Where G2 references the 1980s, F8 actually embodies and resurrects the whole entertainment ethos of that decade, whilst fusing to a more comforting present day morality. The movie refreshingly relishes the joys of being a big, bald, muscular, macho, petrol-head.
Average line: ‘I will beat you like a Cherokee Drum’. Probably misquoting, but you get the gist. One ripped colossus (Dwayne Johnson) faces off against an old enemy come reluctant ally played by Jason Statham. Think action heroes as shamelessly simplistic muscle bound masters of the universe, who solve the world’s problems with fists, car chases and one liners. But then meet up for a cozy Barbecue en famile. Best of all possible worlds.
Nominally, this is the Vin Diesel show. His Dominic Toretto character is the street racer with a code of honour whose antics launched the series (NOW I get why all those students I taught KEPT writing stories with that motif; and I thought it was my inspirational creativity ). Diesel’s Toretto is effectively the face of a generation: bald, big, boy racers in tight t-shirts, but with nowhere to drive to other than some quasi gangland skirmish to vent pent up machismo and testosterone.
Diesel has also shrewdly evolved Toretto’s character into a kind of super-spy action hero, by stealth, over the previous 3 films up to F8. There is of course a street-race or two on offer (a quite spectacular set-piece shows Cuba in all its glory). But it all builds up to a quasi 007 battle in which Diesel’s Toretto outruns a submarine. Pure hokum, camp and fun. Harmless and hilarious, though probably a tad sanitised and exaggerated to genuinely qualify as ‘fast and furious’.
Charlize Theron turns up as a most alluring villainess. I would turn bad for her, easily, even if she weren’t holding my family hostage. The Bond people have missed a trick by not casting her against Daniel Craig’s 007 (she is age appropriate and can play goodie and/or baddie with equal aplomb).
Plot logic is non existent and, like G2, F8 is overlong, bloated and in serious need of an edit. But they share excellent atmospherics, soundtrack, visual schemes, accomplished effects and top notch casts with a bond of chemistry, acting out impressive action beats.

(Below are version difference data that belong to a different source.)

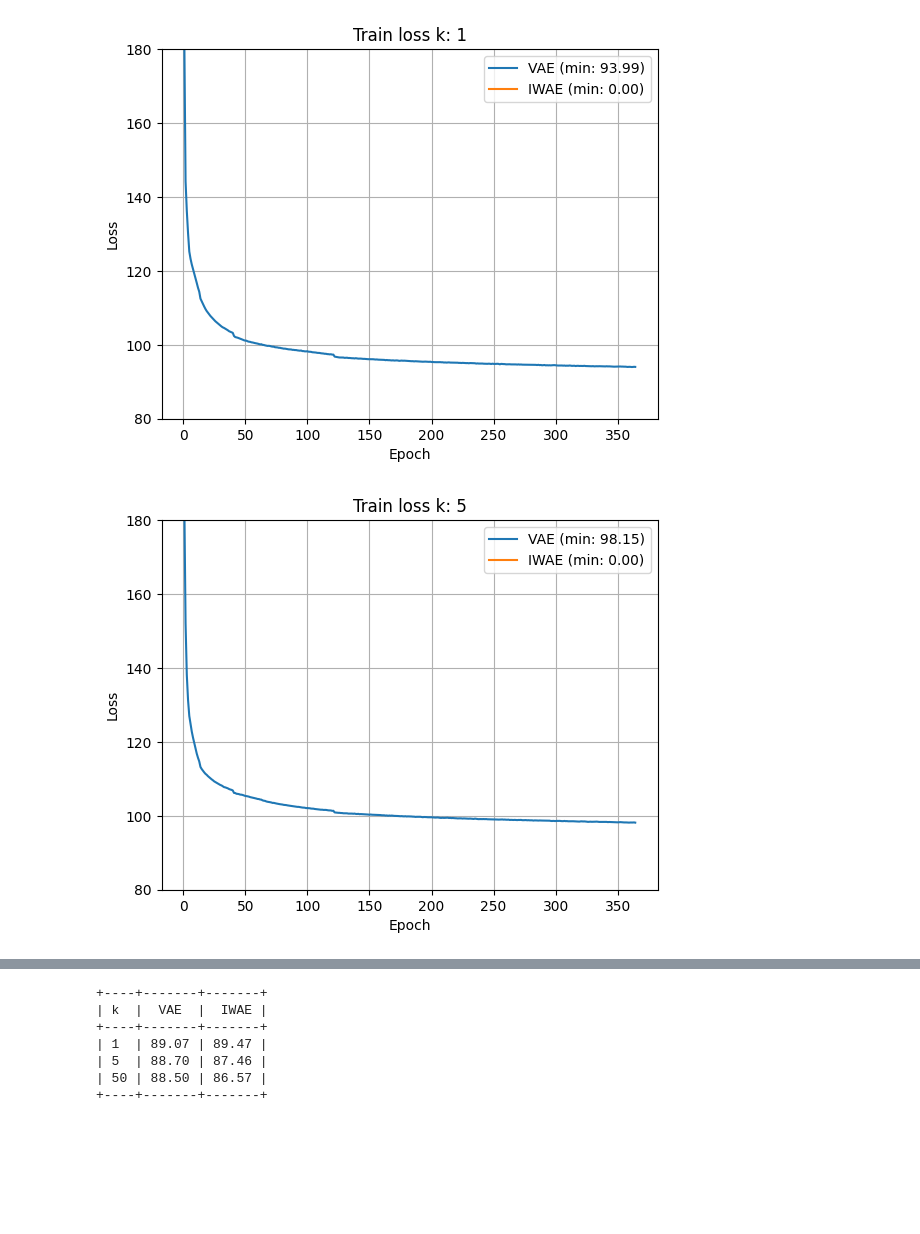
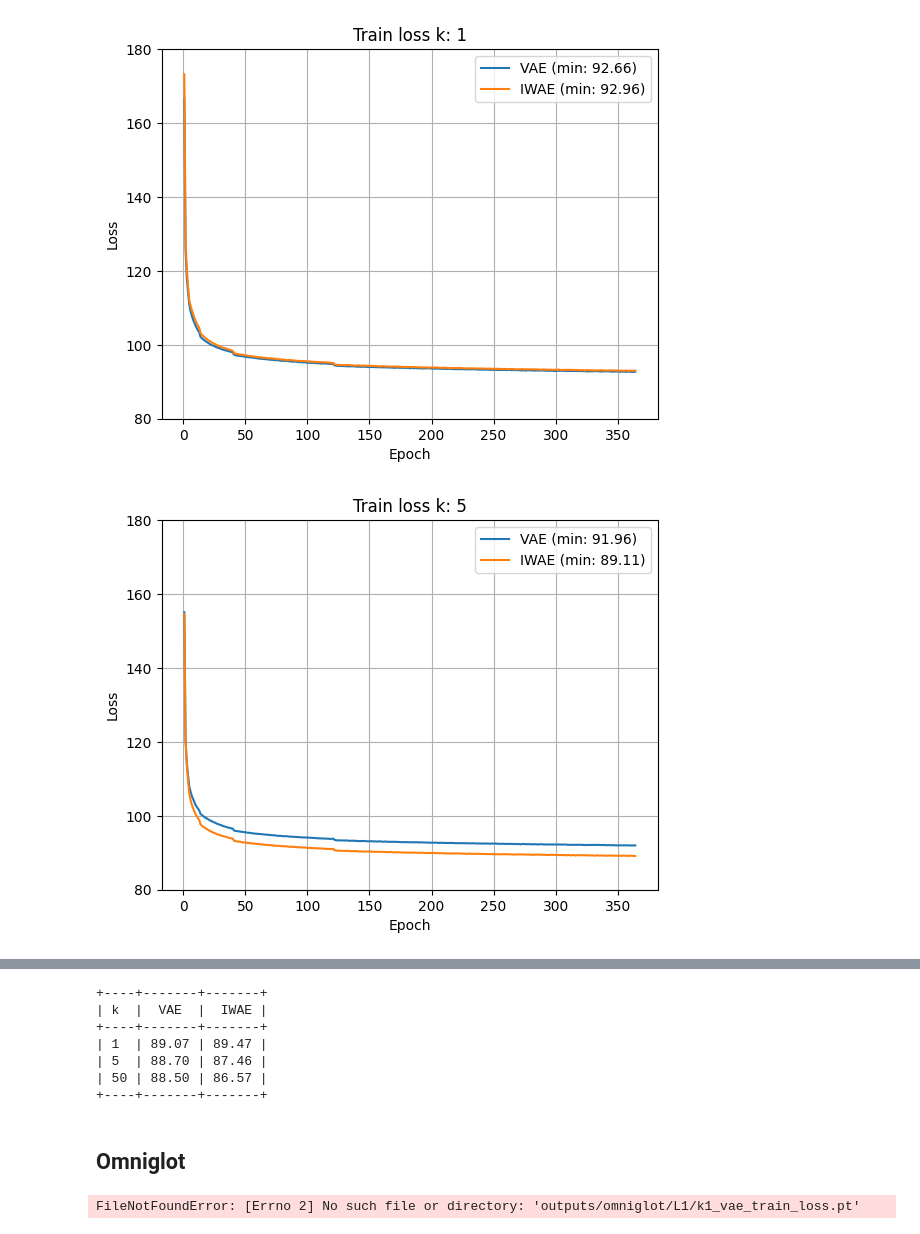
Before and after one commit to alexlemo20/AML_project, a Jupyter notebook: create_plots.ipynb, the cells around one changed output, grey strips where cells are left out. Drawn from its saved outputs; the diff is of its cells as text; code cells hidden in the pictures; blank space fills up the shorter version.

```diff
--- a/create_plots.ipynb
+++ b/create_plots.ipynb
@@ -4,28 +4,29 @@ import matplotlib.pyplot as plt
 import torch
 from prettytable import PrettyTable
 # %%
-def plot_loss(vae_loss, iwae_loss, output_file, title):
+def plot_loss(vae_loss, iwae_loss, output_file, title, save_fig=True, ylim=[80,180]):
     plt.plot(range(1,len(vae_loss)+1), vae_loss, label=f"VAE (min: {min(vae_loss):.2f})")
     plt.plot(range(1,len(iwae_loss)+1), iwae_loss, label=f"IWAE (min: {min(iwae_loss):.2f})")
     plt.title(title)
     plt.legend()
     plt.ylabel("Loss")
     plt.xlabel("Epoch")
-    plt.ylim([80,180])
+    plt.ylim(ylim)
     plt.grid()
-    plt.savefig("plots/"+output_file)
+    if save_fig:
+        plt.savefig(output_file)
     plt.show()
 # %%
 for k in [1,5,50]:
-    vae_file = f"outputs/L2/k{k}_vae_train_loss.pt"
-    #iwae_file = f"outputs/L2/k{k}_iwae_train_loss.pt"
+    vae_file = f"outputs/L1/k{k}_vae_train_loss.pt"
+    iwae_file = f"outputs/L1/k{k}_iwae_train_loss.pt"
     title = f"Train loss k: {k}"
-    output_file = f"L2/k{k}_loss.png"
+    output_file = f"plots/L1/k{k}_loss.png"
 
     vae_loss = torch.load(vae_file).numpy()
-    #iwae_loss = torch.load(iwae_file).numpy()
+    iwae_loss = torch.load(iwae_file).numpy()
 
-    plot_loss(vae_loss, [0], output_file, title)
+    plot_loss(vae_loss, iwae_loss, output_file, title, save_fig=False)
 # %% [output]
-[figure, old version]
+[figure, new version]
-[figure, old version]
+[figure, new version]
@@ -49,3 +50,18 @@ print(table)
 | 5  | 88.70 | 87.46 |
 | 50 | 88.50 | 86.57 |
 +----+-------+-------+
+# %% [markdown]
+## Omniglot
+# %%
+for k in [1,]:
+    vae_file = f"outputs/omniglot/L1/k{k}_vae_train_loss.pt"
+    iwae_file = f"outputs/omniglot/L1/k{k}_iwae_train_loss.pt"
+    title = f"Train loss k: {k}"
+    output_file = f"plots/omniglot/L1/k{k}_loss.png"
+
+    iwae_loss = torch.load(iwae_file).numpy()
+    vae_loss = torch.load(vae_file).numpy()
+
+    plot_loss(vae_loss, iwae_loss, output_file, title, save_fig=True, ylim=[100,185])
+# %% [output]
+FileNotFoundError: [Errno 2] No such file or directory: 'outputs/omniglot/L1/k1_vae_train_loss.pt'
```
Also changed, not shown: parts of 2 cells of this notebook, 7 other files.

Above all: both movies take a sheer and soulful joy in the concept of family and friendship against the odds, thereby making ideal companion and comparison pieces for families at the movies on a Bank Holiday weekend. A splendidly innocent brand of escapism, much needed in today’s increasingly uncertain world. So, for all the flaws in both movies, I recommend them and with only the slightest of reservations.
We are Groot. We are FAMILY.